Never Take Friendship Personal

  • reviewed by Andy Argyrakis Copyright Christianity Today International
  • 2005 1 Feb
  • COMMENTS
Never Take Friendship Personal
Sounds like … a cross between Interpol and The Killers with remnants of Morrissey fronting The Smiths and Joy Division.At a glance … Anberlin's highly anticipated second album features more mature melodic leanings and solid songwriting, though the lyrics seem just as vague as before."220" Track Listing Never Take Friendship Personal Paperthin Hymn Stationary Symphony of Blasé A Day Late The Runaways Time & Confusion The Feel Good Drag Audry, Start the Revolution Heavy Hearted Work of Staggering Genius Dance, Dance Christa Paffgen
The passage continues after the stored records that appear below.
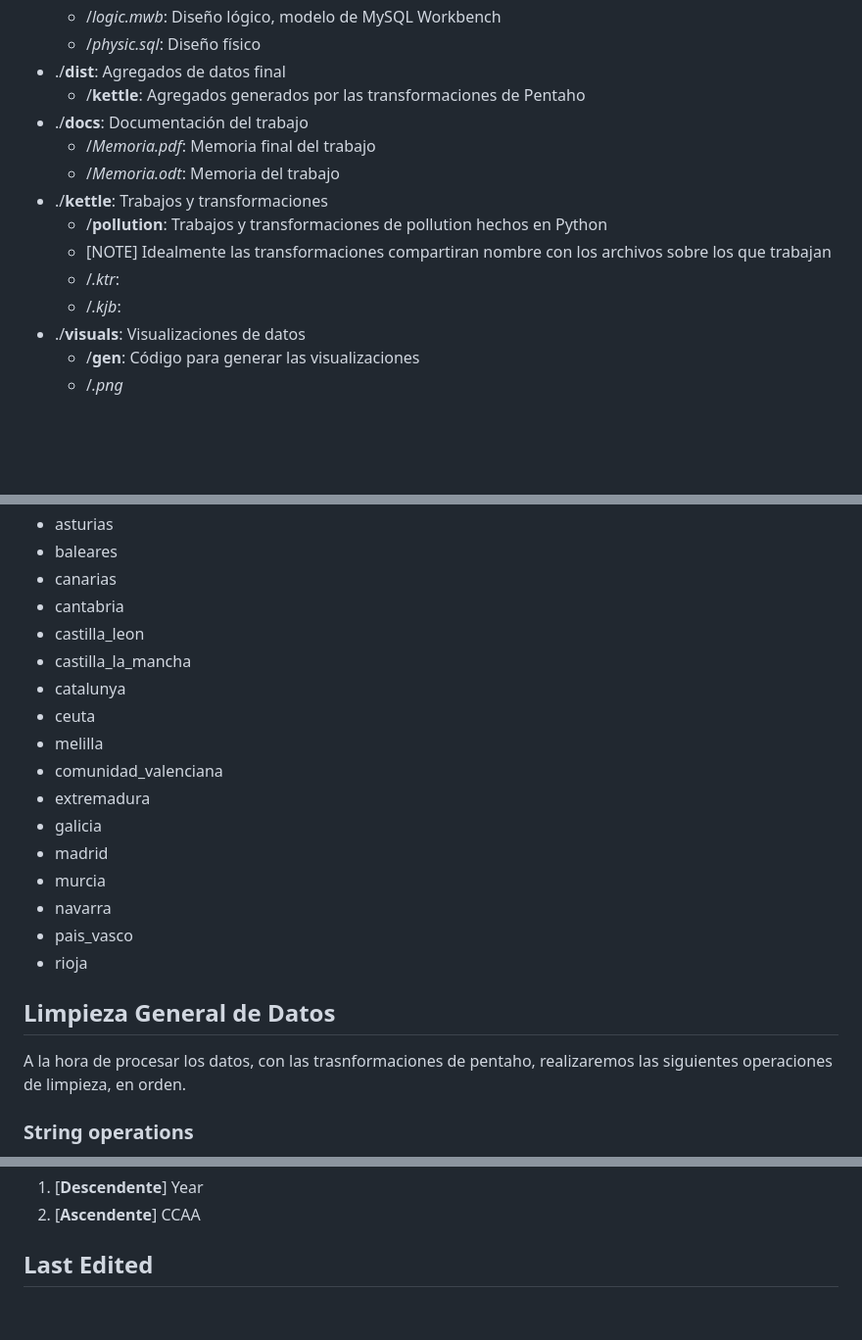
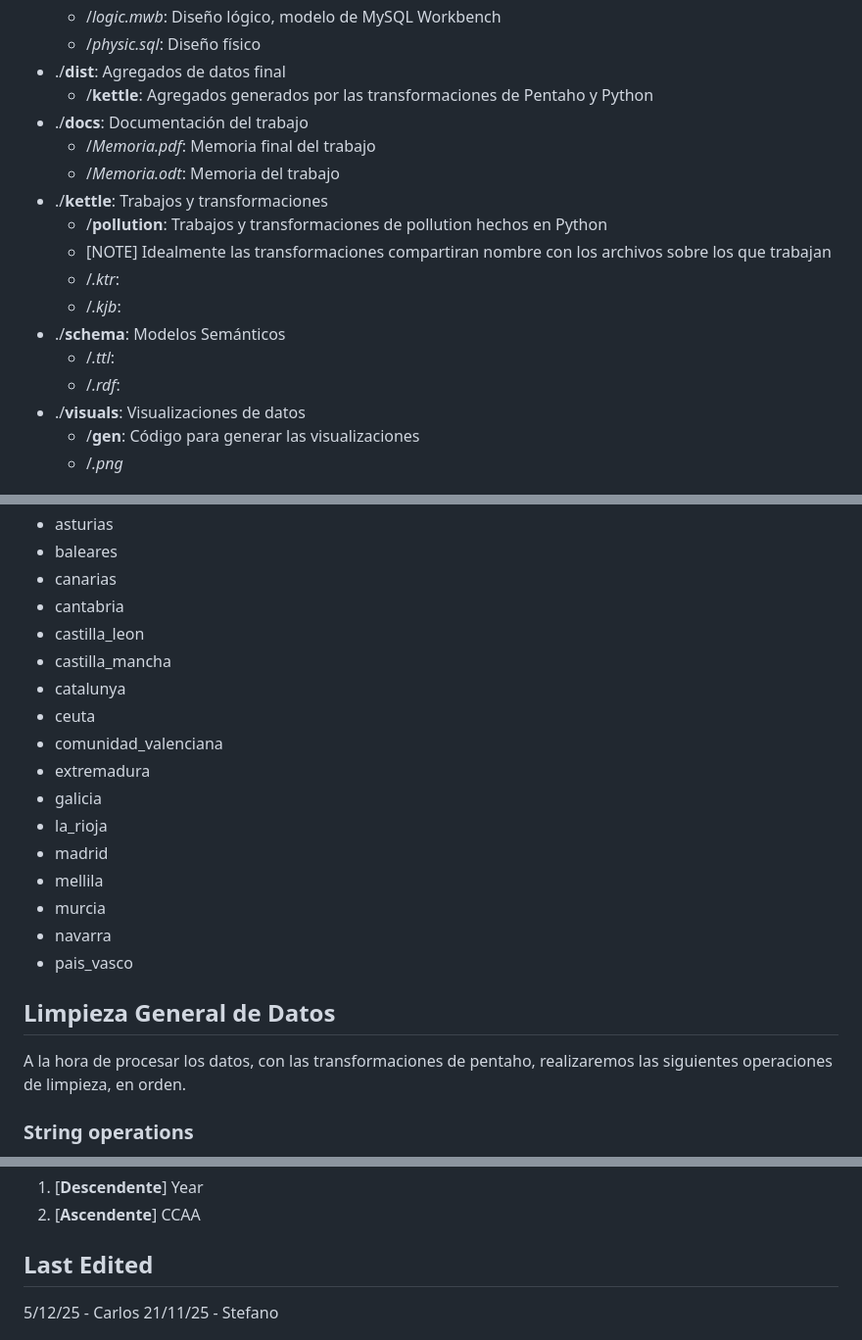
Before and after one commit to Stefano-UA/QOL_Study, a Markdown page: README.md, 3 parts joined by grey strips. Shown at 98% size. Drawn GitHub-style; blank space fills up the shorter version.

Commit message:
Actualización README.md

```diff
--- a/README.md
+++ b/README.md
@@ -50,7 +50,7 @@ Las casillas **marcadas** con una *X* indican que ese miembro del equipo le ha d
     - /*logic.mwb*: Diseño lógico, modelo de MySQL Workbench
     - /*physic.sql*: Diseño físico
 - ./**dist**: Agregados de datos final
-    - /**kettle**: Agregados generados por las transformaciones de Pentaho
+    - /**kettle**: Agregados generados por las transformaciones de Pentaho y Python
 - ./**docs**: Documentación del trabajo
     - /*Memoria.pdf*: Memoria final del trabajo
     - /*Memoria.odt*: Memoria del trabajo
@@ -59,6 +59,9 @@ Las casillas **marcadas** con una *X* indican que ese miembro del equipo le ha d
     - [NOTE] Idealmente las transformaciones compartiran nombre con los archivos sobre los que trabajan
     - /*.ktr*:
     - /*.kjb*:
+- ./**schema**: Modelos Semánticos
+    - /*.ttl*:
+    - /*.rdf*:
 - ./**visuals**: Visualizaciones de datos
     - /**gen**: Código para generar las visualizaciones
     - /*.png*
@@ -103,22 +106,22 @@ Contiene una de las siguientes Comunidades Autónomas como valor:
 - canarias
 - cantabria
 - castilla_leon
-- castilla_la_mancha
+- castilla_mancha
 - catalunya
 - ceuta
-- melilla
 - comunidad_valenciana
 - extremadura
 - galicia
+- la_rioja
 - madrid
+- mellila
 - murcia
 - navarra
 - pais_vasco
-- rioja
 
 ## Limpieza General de Datos
 
-A la hora de procesar los datos, con las trasnformaciones de pentaho,
+A la hora de procesar los datos, con las transformaciones de pentaho,
 realizaremos las siguientes operaciones de limpieza, en orden.
 
 ### String operations
@@ -154,4 +157,5 @@ Finalmente, ordenaremos los datos por las siguientes columnas:
 
 ## Last Edited
 
+5/12/25 - Carlos
 21/11/25 - Stefano
```
Also changed, not shown: other parts of README.md (+2 -2 lines).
When Anberlin debuted with Blueprints For the Black Market in 2003, it was one of the only Christian-based bands that accurately captured vintage Brit-pop influences mixed with yearning modern rock and pleading vocals. The electrifying and ultra hip combination earned the band tour dates with the likes of label mates Further Seems Forever and more recently, the Take Action! Tour featuring rising mainstream acts Sugarcult, The Early November and Hawthorne Heights.

The band's sophomore release, Never Take Friendship Personal, is produced by Aaron Sprinkle (Pedro the Lion, MxPx) and features sophisticated alternative sonics, ample hooks and sweeping melodies. Riveting cuts like the guitar slashers "Paperthin Hymn" and "Stationary" both have fist-pumping power and catchy choruses. Elements of lauded U.K. singer Morrissey echo throughout the grinding "Time & Confusion," a harder edge dance/pop base dominates "A Day Late," and a seven-minute tension-filled epic "Dance, Dance Christa Paffgen" rounds out the record.

Aside from sounding incredibly infectious and interesting, the meanings behind the music seems somewhat general and at times incomprehensible. Though poetic, Anberlin's lyrics suffer from the Starflyer 59 syndrome of sending a song's point over people's heads. If any central theme seems to stick out, it's that of relationships ("Never Take Friendship Personal," "The Runaways").

If you're looking for spiritually overt content, this is the wrong place. There's nothing objectionable or offensive in the 11 cuts, but there aren't any obvious Christian references. That's fine for those seeking an artfully made and engagingly played project, just not ideal for those looking for faith based edification.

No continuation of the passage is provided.